Required action
Nothing in the data may be altered, so output all of it exactly.

============================================================

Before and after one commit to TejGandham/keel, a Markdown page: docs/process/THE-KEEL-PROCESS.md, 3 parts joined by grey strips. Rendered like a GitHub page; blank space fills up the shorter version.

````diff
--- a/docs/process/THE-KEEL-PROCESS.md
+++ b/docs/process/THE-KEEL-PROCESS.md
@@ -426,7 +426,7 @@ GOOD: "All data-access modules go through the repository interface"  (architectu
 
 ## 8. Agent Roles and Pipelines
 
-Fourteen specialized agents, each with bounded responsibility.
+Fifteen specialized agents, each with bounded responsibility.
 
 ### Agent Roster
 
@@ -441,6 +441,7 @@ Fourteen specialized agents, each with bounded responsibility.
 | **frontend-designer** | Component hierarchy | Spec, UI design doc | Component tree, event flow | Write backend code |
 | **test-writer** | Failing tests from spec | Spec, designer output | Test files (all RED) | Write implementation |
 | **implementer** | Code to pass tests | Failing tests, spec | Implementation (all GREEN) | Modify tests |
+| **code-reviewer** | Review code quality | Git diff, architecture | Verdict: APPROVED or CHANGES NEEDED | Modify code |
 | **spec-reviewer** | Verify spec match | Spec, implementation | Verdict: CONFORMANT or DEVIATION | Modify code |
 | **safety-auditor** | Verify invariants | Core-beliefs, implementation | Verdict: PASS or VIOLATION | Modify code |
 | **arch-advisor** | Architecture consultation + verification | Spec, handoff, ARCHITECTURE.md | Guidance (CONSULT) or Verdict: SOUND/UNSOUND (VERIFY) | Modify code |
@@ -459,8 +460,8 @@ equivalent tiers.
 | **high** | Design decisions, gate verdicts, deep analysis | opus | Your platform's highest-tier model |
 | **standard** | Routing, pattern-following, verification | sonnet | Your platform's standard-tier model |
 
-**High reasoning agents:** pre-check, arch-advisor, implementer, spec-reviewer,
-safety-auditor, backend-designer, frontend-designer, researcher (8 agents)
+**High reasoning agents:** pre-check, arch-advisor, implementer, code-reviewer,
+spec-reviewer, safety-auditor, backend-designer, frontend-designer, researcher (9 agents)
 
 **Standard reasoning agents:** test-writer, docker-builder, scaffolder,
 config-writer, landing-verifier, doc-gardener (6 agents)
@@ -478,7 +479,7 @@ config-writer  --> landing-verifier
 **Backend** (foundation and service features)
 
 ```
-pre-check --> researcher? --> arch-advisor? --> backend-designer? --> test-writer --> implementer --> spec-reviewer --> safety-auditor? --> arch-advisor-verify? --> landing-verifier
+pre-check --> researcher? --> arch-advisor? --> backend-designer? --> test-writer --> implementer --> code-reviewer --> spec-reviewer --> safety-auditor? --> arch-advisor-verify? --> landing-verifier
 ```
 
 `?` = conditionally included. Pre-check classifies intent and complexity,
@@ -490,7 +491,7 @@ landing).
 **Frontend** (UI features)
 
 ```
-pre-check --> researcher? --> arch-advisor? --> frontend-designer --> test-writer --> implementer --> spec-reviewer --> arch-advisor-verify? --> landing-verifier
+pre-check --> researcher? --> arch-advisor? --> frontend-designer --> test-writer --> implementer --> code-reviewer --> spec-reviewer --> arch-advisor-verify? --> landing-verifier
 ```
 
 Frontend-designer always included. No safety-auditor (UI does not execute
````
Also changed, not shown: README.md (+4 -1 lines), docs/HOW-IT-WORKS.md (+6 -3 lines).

============================================================

Solution
Before and after one commit to TejGandham/keel, a Markdown page: docs/process/THE-KEEL-PROCESS.md, 3 parts joined by grey strips. Rendered like a GitHub page; blank space fills up the shorter version.

````diff
--- a/docs/process/THE-KEEL-PROCESS.md
+++ b/docs/process/THE-KEEL-PROCESS.md
@@ -426,7 +426,7 @@ GOOD: "All data-access modules go through the repository interface"  (architectu
 
 ## 8. Agent Roles and Pipelines
 
-Fourteen specialized agents, each with bounded responsibility.
+Fifteen specialized agents, each with bounded responsibility.
 
 ### Agent Roster
 
@@ -441,6 +441,7 @@ Fourteen specialized agents, each with bounded responsibility.
 | **frontend-designer** | Component hierarchy | Spec, UI design doc | Component tree, event flow | Write backend code |
 | **test-writer** | Failing tests from spec | Spec, designer output | Test files (all RED) | Write implementation |
 | **implementer** | Code to pass tests | Failing tests, spec | Implementation (all GREEN) | Modify tests |
+| **code-reviewer** | Review code quality | Git diff, architecture | Verdict: APPROVED or CHANGES NEEDED | Modify code |
 | **spec-reviewer** | Verify spec match | Spec, implementation | Verdict: CONFORMANT or DEVIATION | Modify code |
 | **safety-auditor** | Verify invariants | Core-beliefs, implementation | Verdict: PASS or VIOLATION | Modify code |
 | **arch-advisor** | Architecture consultation + verification | Spec, handoff, ARCHITECTURE.md | Guidance (CONSULT) or Verdict: SOUND/UNSOUND (VERIFY) | Modify code |
@@ -459,8 +460,8 @@ equivalent tiers.
 | **high** | Design decisions, gate verdicts, deep analysis | opus | Your platform's highest-tier model |
 | **standard** | Routing, pattern-following, verification | sonnet | Your platform's standard-tier model |
 
-**High reasoning agents:** pre-check, arch-advisor, implementer, spec-reviewer,
-safety-auditor, backend-designer, frontend-designer, researcher (8 agents)
+**High reasoning agents:** pre-check, arch-advisor, implementer, code-reviewer,
+spec-reviewer, safety-auditor, backend-designer, frontend-designer, researcher (9 agents)
 
 **Standard reasoning agents:** test-writer, docker-builder, scaffolder,
 config-writer, landing-verifier, doc-gardener (6 agents)
@@ -478,7 +479,7 @@ config-writer  --> landing-verifier
 **Backend** (foundation and service features)
 
 ```
-pre-check --> researcher? --> arch-advisor? --> backend-designer? --> test-writer --> implementer --> spec-reviewer --> safety-auditor? --> arch-advisor-verify? --> landing-verifier
+pre-check --> researcher? --> arch-advisor? --> backend-designer? --> test-writer --> implementer --> code-reviewer --> spec-reviewer --> safety-auditor? --> arch-advisor-verify? --> landing-verifier
 ```
 
 `?` = conditionally included. Pre-check classifies intent and complexity,
@@ -490,7 +491,7 @@ landing).
 **Frontend** (UI features)
 
 ```
-pre-check --> researcher? --> arch-advisor? --> frontend-designer --> test-writer --> implementer --> spec-reviewer --> arch-advisor-verify? --> landing-verifier
+pre-check --> researcher? --> arch-advisor? --> frontend-designer --> test-writer --> implementer --> code-reviewer --> spec-reviewer --> arch-advisor-verify? --> landing-verifier
 ```
 
 Frontend-designer always included. No safety-auditor (UI does not execute
````
Also changed, not shown: README.md (+4 -1 lines), docs/HOW-IT-WORKS.md (+6 -3 lines).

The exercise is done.